By: Daniel Caudle
Merriam-Webster dictionary has unveiled ‘Feminism’ as the 2017 word of the year.
The word of the year is chosen based on the significant impact, importance or expression the word has had in influencing the public within a year.
Searches for feminism have increased 70 per cent since 2016 according to Merriam-Webster.com, with spikes in searches corresponding to various events recorded by the media throughout the year.
The word spiked several times after key events according to Peter Sokolowski, the company’s editor, in an interview with the Associated Press before the annual word of the year was revealed on Tuesday.

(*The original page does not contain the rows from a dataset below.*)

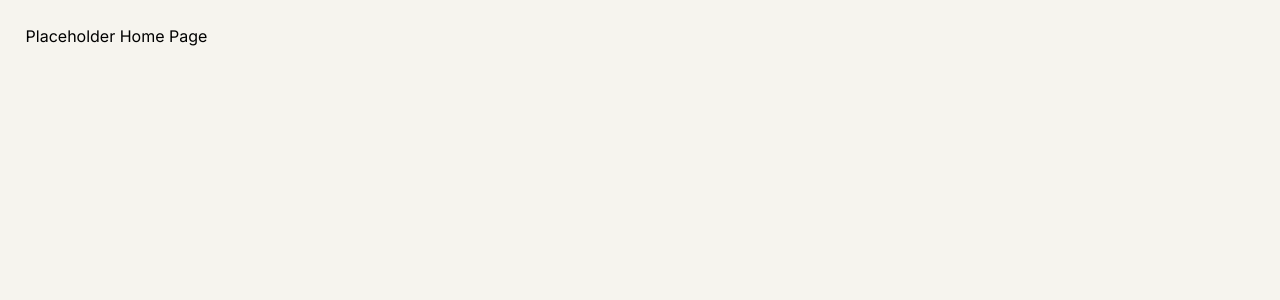
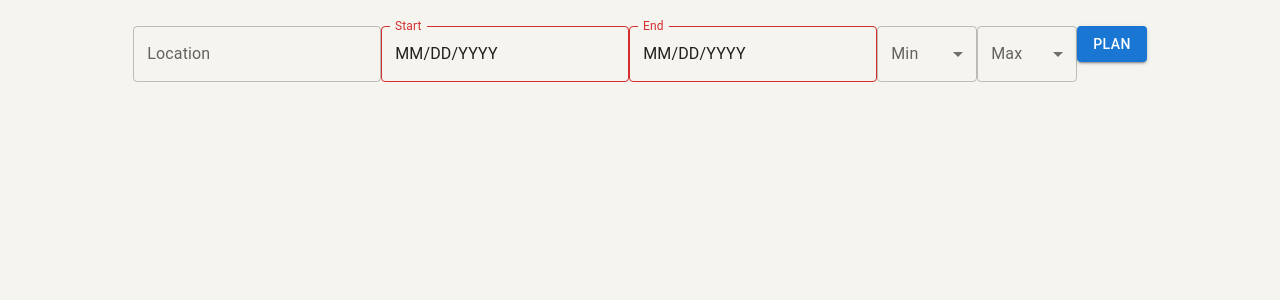
Before and after one commit to Taylorshmailor/travel, a Next.js app: page /home in a window 1280 px wide. Shown: the top 300 px of the page. Built offline with nearby package versions, Linux system fonts and the light colour scheme.

Commit message:
Setting up search container

```diff
--- a/package.json
+++ b/package.json
@@ -10,9 +10,11 @@
   },
   "dependencies": {
     "@mui/material": "^5.14.1",
+    "@mui/x-date-pickers": "^6.10.1",
     "@types/node": "20.4.2",
     "@types/react": "18.2.15",
     "@types/react-dom": "18.2.7",
+    "dayjs": "^1.11.9",
     "eslint": "8.45.0",
     "eslint-config-next": "13.4.11",
     "next": "13.4.11",
--- a/src/app/home/page.tsx
+++ b/src/app/home/page.tsx
@@ -1,18 +1,153 @@
 'use client';
-import { Button, Card, TextField, FormControlLabel, Checkbox } from "@mui/material";
+import { Button, Card, TextField, Select, FormControl, MenuItem, InputLabel, Box } from "@mui/material";
 import { styled } from "@mui/system";
+import dayjs from 'dayjs';
+import { AdapterDayjs } from '@mui/x-date-pickers/AdapterDayjs';
+import { LocalizationProvider } from '@mui/x-date-pickers/LocalizationProvider';
+import { DatePicker } from '@mui/x-date-pickers/DatePicker';
+import { useState } from "react";
 
 const PageWrapper = styled('div')({
   height: '100vh',
   width: '100%',
   backgroundColor: '#F6F4EE',
-  padding: '2%'
+  padding: '2%',
+  display: 'flex',
+  justifyContent: 'center'
 })
+
+const SearchInfo = styled('div')({
+
+})
+
+const prices = [
+  '0',
+  '$100',
+  '$200',
+  '$300',
+  '$400',
+  '$500',
+  '$600',
+  '$700',
+  '$800',
+  '$900',
+  '$1000'
+]
+
+const ITEM_HEIGHT = 150;
+const ITEM_PADDING_TOP = 10;
+const PriceDropdown = {
+  PaperProps: {
+    style: {
+      maxHeight: ITEM_HEIGHT + ITEM_PADDING_TOP,
+      width: 100,
+    },
+  },
+};
 
 const Home = () => {
 
+  const [location, setLocation] = useState('')
+  const [startDate, setStartDate] = useState<any>(dayjs(''));
+  const [endDate, setEndDate] = useState<any>(dayjs(''));
+  const [min, setMin] = useState('');
+  const [max, setMax] = useState('');
+
+  const handleMinPriceChange = (event: any) => {
+    console.log(event.target.value)
+    setMin(event.target.value);
+  };
+
+  const handleMaxPriceChange = (event: any) => {
+    console.log(event.target.value)
+    setMax(event.target.value);
+  };
+
+  const handleSetStartDate = (date: any) => {
+    console.log(date)
+    setStartDate(date)
+  }
+
+  const handleSetEndDate = (date: any) => {
+    console.log(date)
+    setEndDate(date)
+  }
+
+  const handleSetLocation = (event: any) => {
+    console.log(event.target.value)
+    setLocation(event.target.value)
+  }
+
+  const generatePlan = () =>{
+    console.log('Mugi is stinky')
+  }
+
   return (
-    <PageWrapper>Placeholder Home Page</PageWrapper>
+    <PageWrapper>
+      <SearchInfo>
+        <TextField
+          label='Location'
+          id='location'
+          value={location}
+          onChange={(newLocation) => handleSetLocation(newLocation)}
+        />
+        <LocalizationProvider dateAdapter={AdapterDayjs}>
+          <DatePicker
+            label='Start'
+            value={startDate}
+            onChange={(newStart) => handleSetStartDate(newStart)}
+          />
+          <DatePicker
+            label='End'
+            value={endDate}
+            onChange={(newEnd) => handleSetEndDate(newEnd)}
+          />
+        </LocalizationProvider>
+        <FormControl sx={{ width: 100 }}>
+          <InputLabel id="minLabel">Min</InputLabel>
+          <Select
+            labelId="minLabel"
+            id="min"
+            value={min}
+            label="Min"
+            onChange={handleMinPriceChange}
+            MenuProps={PriceDropdown}
+          >
+            {prices.map((price) => (
+              <MenuItem key={price} value={price}>
+                {price}
+              </MenuItem>
+            ))}
+          </Select>
+        </FormControl>
+
+        <FormControl sx={{ width: 100 }}>
+          <InputLabel id="maxLabel">Max</InputLabel>
+          <Select
+            labelId="maxLabel"
+            id="max"
+            value={max}
+            label="Max"
+            onChange={handleMaxPriceChange}
+            MenuProps={PriceDropdown}
+          >
+            {prices.map((price) => (
+              <MenuItem key={price} value={price}>
+                {price}
+              </MenuItem>
+            ))}
+          </Select>
+        </FormControl>
+
+
+        <Button
+          variant="contained"
+          onClick={generatePlan}
+        >
+          Plan
+        </Button>
+      </SearchInfo>
+    </PageWrapper>
   )
 };
 
--- a/src/app/login/page.tsx
+++ b/src/app/login/page.tsx
@@ -99,7 +99,7 @@ const Login = () => {
                         onClick={handleLogIn}
                       >
                           Login
-                      </StyledButton>
+                    </StyledButton>
                 </LoginCardLeft>
                 <LoginCardRight>
                   <Image
```
Also changed, not shown: 1 other file (tests, documents, lock files or other folders).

2017 saw both a sustained rise in ‘feminism’ lookups and a number of event-driven spikes.
— Merriam-Webster (@MerriamWebster) December 12, 2017
Events including the Women’s Marches around the world, Hillary Clinton’s presidential campaign and coverage of Canada’s self-declared feminist Prime Minister boosted the usage of the word within the public sphere.
The #MeToo campaign which rose from allegations against Harvey Weinstein prompted women around the world to break the silence about their abusers. This lead to the “silence breakers” being featured on the cover of TIME Magazine.
“I think, as we know, sexual harassment has been kept in the closet a long time,” said the president of the National Council of Women Canada Sandra Cohen-Rose. “It wasn’t reported, women were afraid to report it.”
For the last few years ‘feminism’ has been in Merriam-Webster’s top 10 words of the year, but has finally gained the recognition after losing to ‘surreal’ which was the word of the year last year.
“[Feminism] empowers women and is against sexual harassment, and discrimination. A lot of people didn’t understand this, but now looking at it the see they are equal partners, said Cogen-Rose.”
The first account of the word feminism came from Noah Webster when he entered the word into the dictionary in 1841 with the definition: “the qualities of females.”
The word has since evolved and has taken on the definition: “the theory of the political, economic, and social equality of the sexes” and “organized activity on behalf of women’s rights and interests.”
The runner-up words of the year were: